● **Task description**: Could you repeat the records below exactly, without the pictures?

● **Record excerpts**:
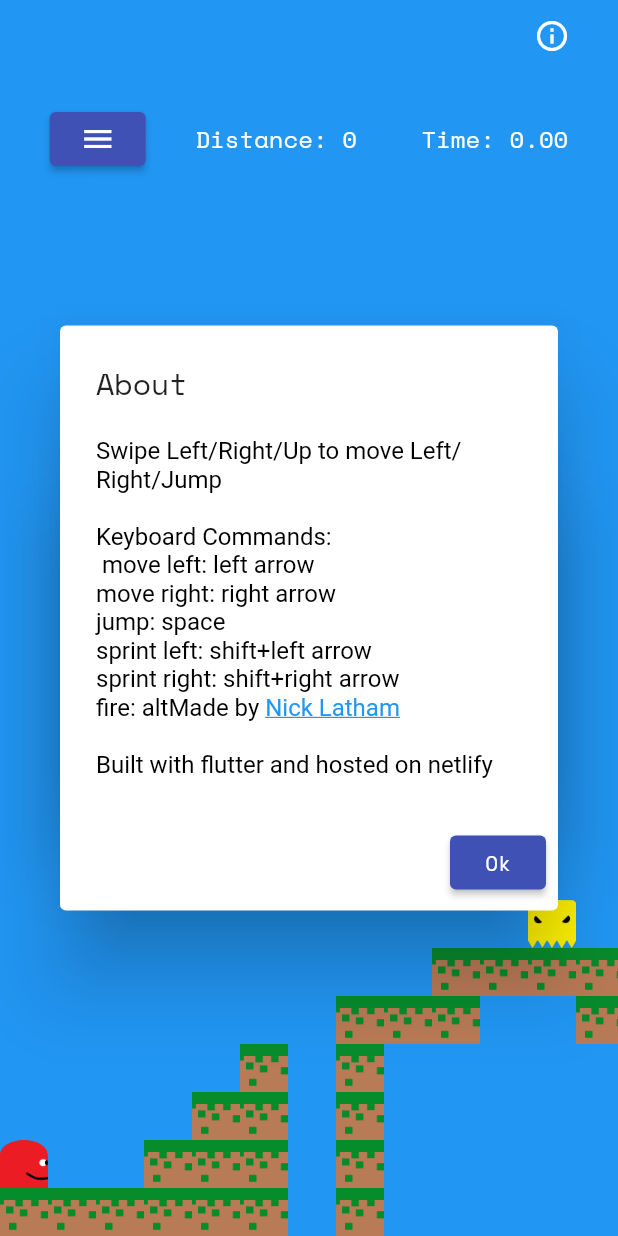
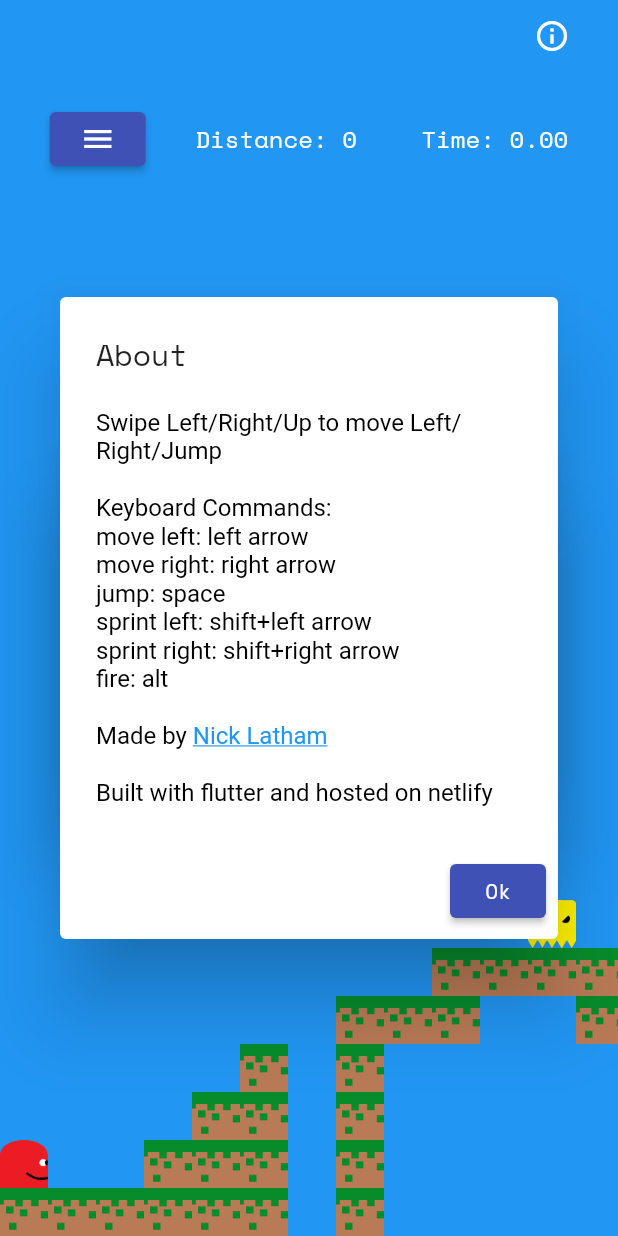
Before and after one commit to nlatham1999/Flutter_Game_2, a Flutter app: the GameScreen screen opened directly, after a tap on the "info outline" icon, on a phone screen of 412 x 824 dp. Run offline on Flutter 3.47's test engine with Material 2 defaults, Android fonts, the phone set to English and light mode, and no system bars; our stand-ins replace fluttertoast, share_plus.

Commit message:
info button

```diff
--- a/lib/views/gamescreen.dart
+++ b/lib/views/gamescreen.dart
@@ -410,7 +410,8 @@
         child: const Icon(Icons.info_outline, color: Colors.white),
         onPressed: () {
           setState(() {
-          _showAboutGame = true;
+            _gameController.gameStarted = false;
+            _showAboutGame = true;
           });
         },
       )
@@ -844,6 +845,7 @@
                 () {
                   setState(() {
                     _showAboutGame = false;
+                    _gameController.gameStarted = true;
                   });
                 },
                 child: const Text("Ok"),
--- a/lib/views/utils/aboutinfo.dart
+++ b/lib/views/utils/aboutinfo.dart
@@ -6,7 +6,7 @@
   return TextSpan(
                     children: [
                       const TextSpan(
-                        text: "Swipe Left/Right/Up to move Left/Right/Jump\n\nKeyboard Commands:\n move left: left arrow\nmove right: right arrow\njump: space\nsprint left: shift+left arrow\nsprint right: shift+right arrow\nfire: alt",
+                        text: "Swipe Left/Right/Up to move Left/Right/Jump\n\nKeyboard Commands:\nmove left: left arrow\nmove right: right arrow\njump: space\nsprint left: shift+left arrow\nsprint right: shift+right arrow\nfire: alt\n\n",
                         style: TextStyle(
                           color: Colors.black,
                           fontSize: 16,
```
Also changed, not shown: 3 other files.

● **Completed exercise**:
Before and after one commit to nlatham1999/Flutter_Game_2, a Flutter app: the GameScreen screen opened directly, after a tap on the "info outline" icon, on a phone screen of 412 x 824 dp. Run offline on Flutter 3.47's test engine with Material 2 defaults, Android fonts, the phone set to English and light mode, and no system bars; our stand-ins replace fluttertoast, share_plus.

Commit message:
info button

```diff
--- a/lib/views/gamescreen.dart
+++ b/lib/views/gamescreen.dart
@@ -410,7 +410,8 @@
         child: const Icon(Icons.info_outline, color: Colors.white),
         onPressed: () {
           setState(() {
-          _showAboutGame = true;
+            _gameController.gameStarted = false;
+            _showAboutGame = true;
           });
         },
       )
@@ -844,6 +845,7 @@
                 () {
                   setState(() {
                     _showAboutGame = false;
+                    _gameController.gameStarted = true;
                   });
                 },
                 child: const Text("Ok"),
--- a/lib/views/utils/aboutinfo.dart
+++ b/lib/views/utils/aboutinfo.dart
@@ -6,7 +6,7 @@
   return TextSpan(
                     children: [
                       const TextSpan(
-                        text: "Swipe Left/Right/Up to move Left/Right/Jump\n\nKeyboard Commands:\n move left: left arrow\nmove right: right arrow\njump: space\nsprint left: shift+left arrow\nsprint right: shift+right arrow\nfire: alt",
+                        text: "Swipe Left/Right/Up to move Left/Right/Jump\n\nKeyboard Commands:\nmove left: left arrow\nmove right: right arrow\njump: space\nsprint left: shift+left arrow\nsprint right: shift+right arrow\nfire: alt\n\n",
                         style: TextStyle(
                           color: Colors.black,
                           fontSize: 16,
```
Also changed, not shown: 3 other files.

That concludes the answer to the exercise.